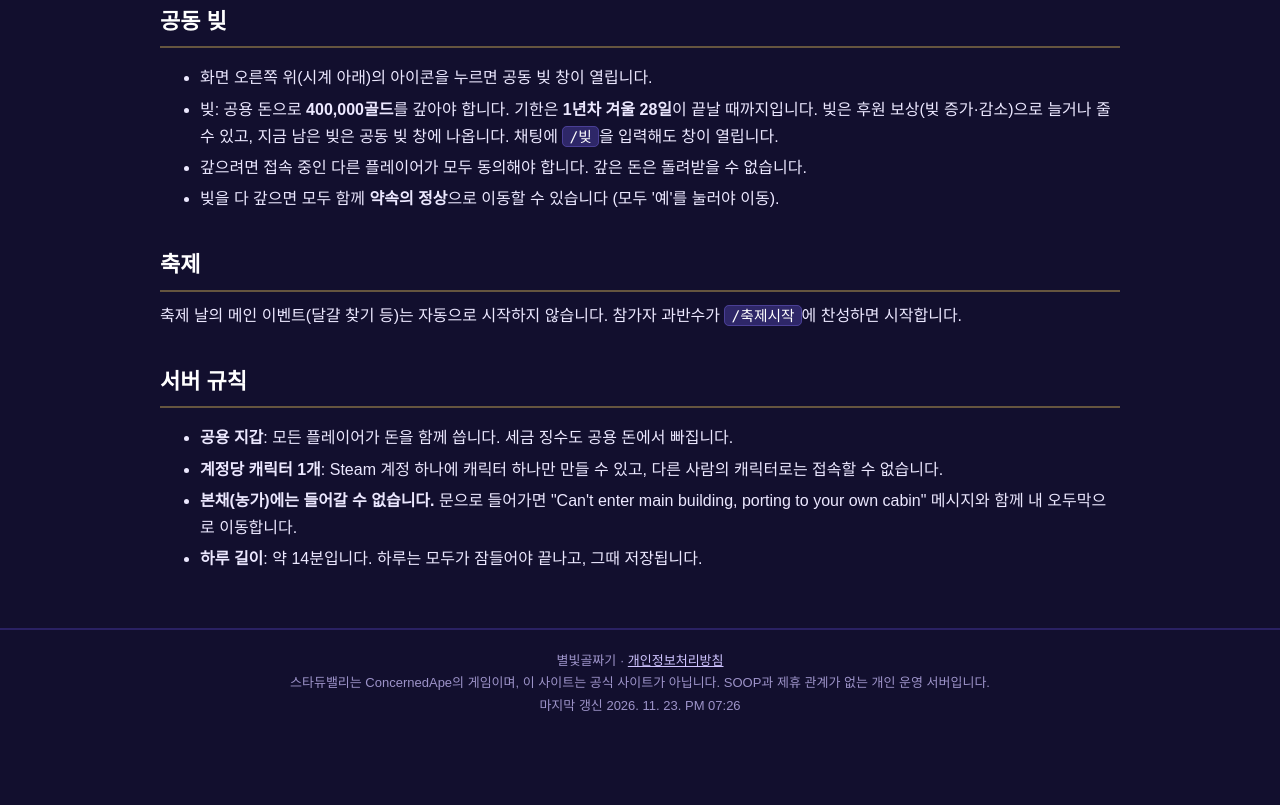
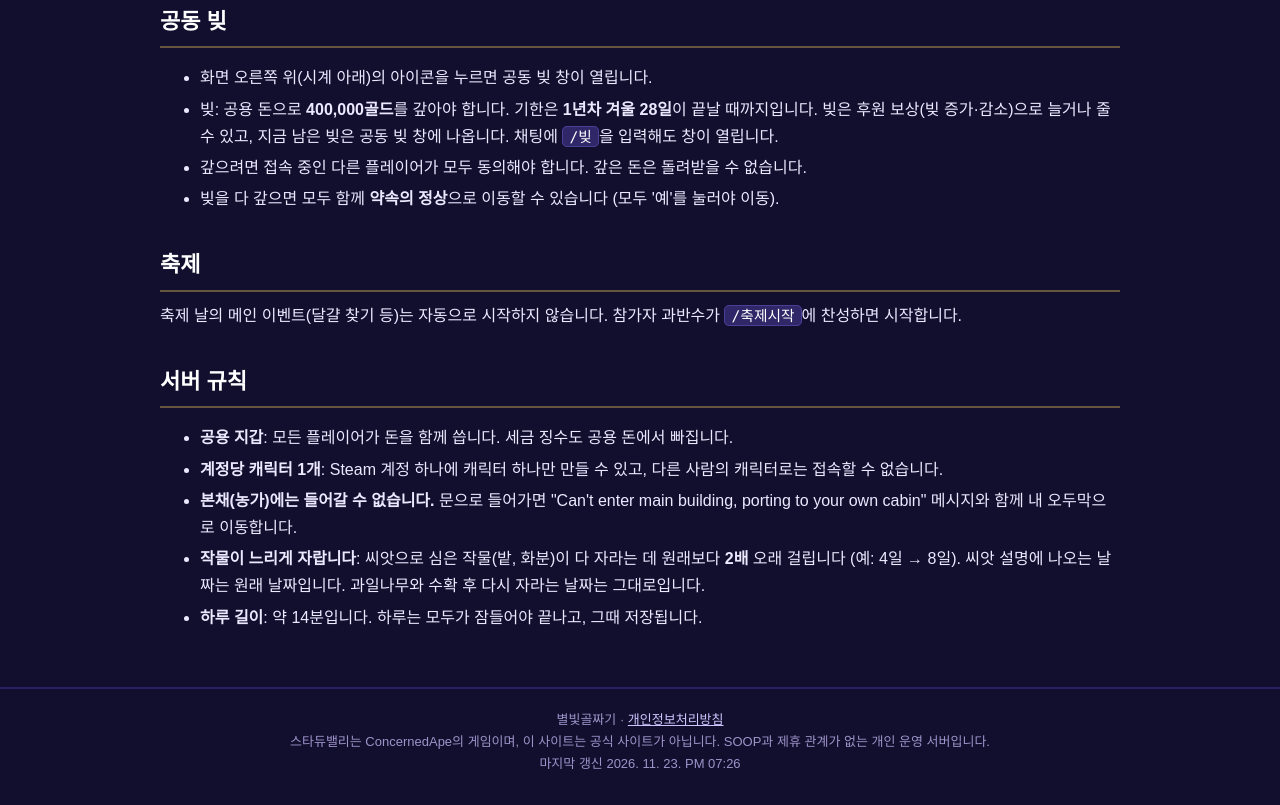
Before and after one commit to byeolbitvalley/stardewsoopwiki, a plain HTML site: page wiki/play.html in a window 1280 px wide. Shown: the part 1646-2451 px from the top of the page. Before the commit the page ends 2393 px from the top, so only its background shows below. Drawn offline with Linux system fonts and the light colour scheme.

Commit message:
위키 갱신 2026-11-23 19:26

```diff
--- a/wiki/play.html
+++ b/wiki/play.html
@@ -52,6 +52,7 @@
 <li><b>공용 지갑</b>: 모든 플레이어가 돈을 함께 씁니다. 세금 징수도 공용 돈에서 빠집니다.</li>
 <li><b>계정당 캐릭터 1개</b>: Steam 계정 하나에 캐릭터 하나만 만들 수 있고, 다른 사람의 캐릭터로는 접속할 수 없습니다.</li>
 <li><b>본채(농가)에는 들어갈 수 없습니다.</b> 문으로 들어가면 "Can't enter main building, porting to your own cabin" 메시지와 함께 내 오두막으로 이동합니다.</li>
+<li><b>작물이 느리게 자랍니다</b>: 씨앗으로 심은 작물(밭, 화분)이 다 자라는 데 원래보다 <b>2배</b> 오래 걸립니다 (예: 4일 → 8일). 씨앗 설명에 나오는 날짜는 원래 날짜입니다. 과일나무와 수확 후 다시 자라는 날짜는 그대로입니다.</li>
 <li><b>하루 길이</b>: 약 14분입니다. 하루는 모두가 잠들어야 끝나고, 그때 저장됩니다.</li>
 </ul></main>
 <footer>별빛골짜기 · <a href="../privacy/">개인정보처리방침</a><br>
```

AIM OF THE EXERCISE: Where the word "html" is present in a line of the listing, copy that line.

WRITTEN RESPONSE:
Before and after one commit to byeolbitvalley/stardewsoopwiki, a plain HTML site: page wiki/play.html in a window 1280 px wide. Shown: the part 1646-2451 px from the top of the page. Before the commit the page ends 2393 px from the top, so only its background shows below. Drawn offline with Linux system fonts and the light colour scheme.
--- a/wiki/play.html
+++ b/wiki/play.html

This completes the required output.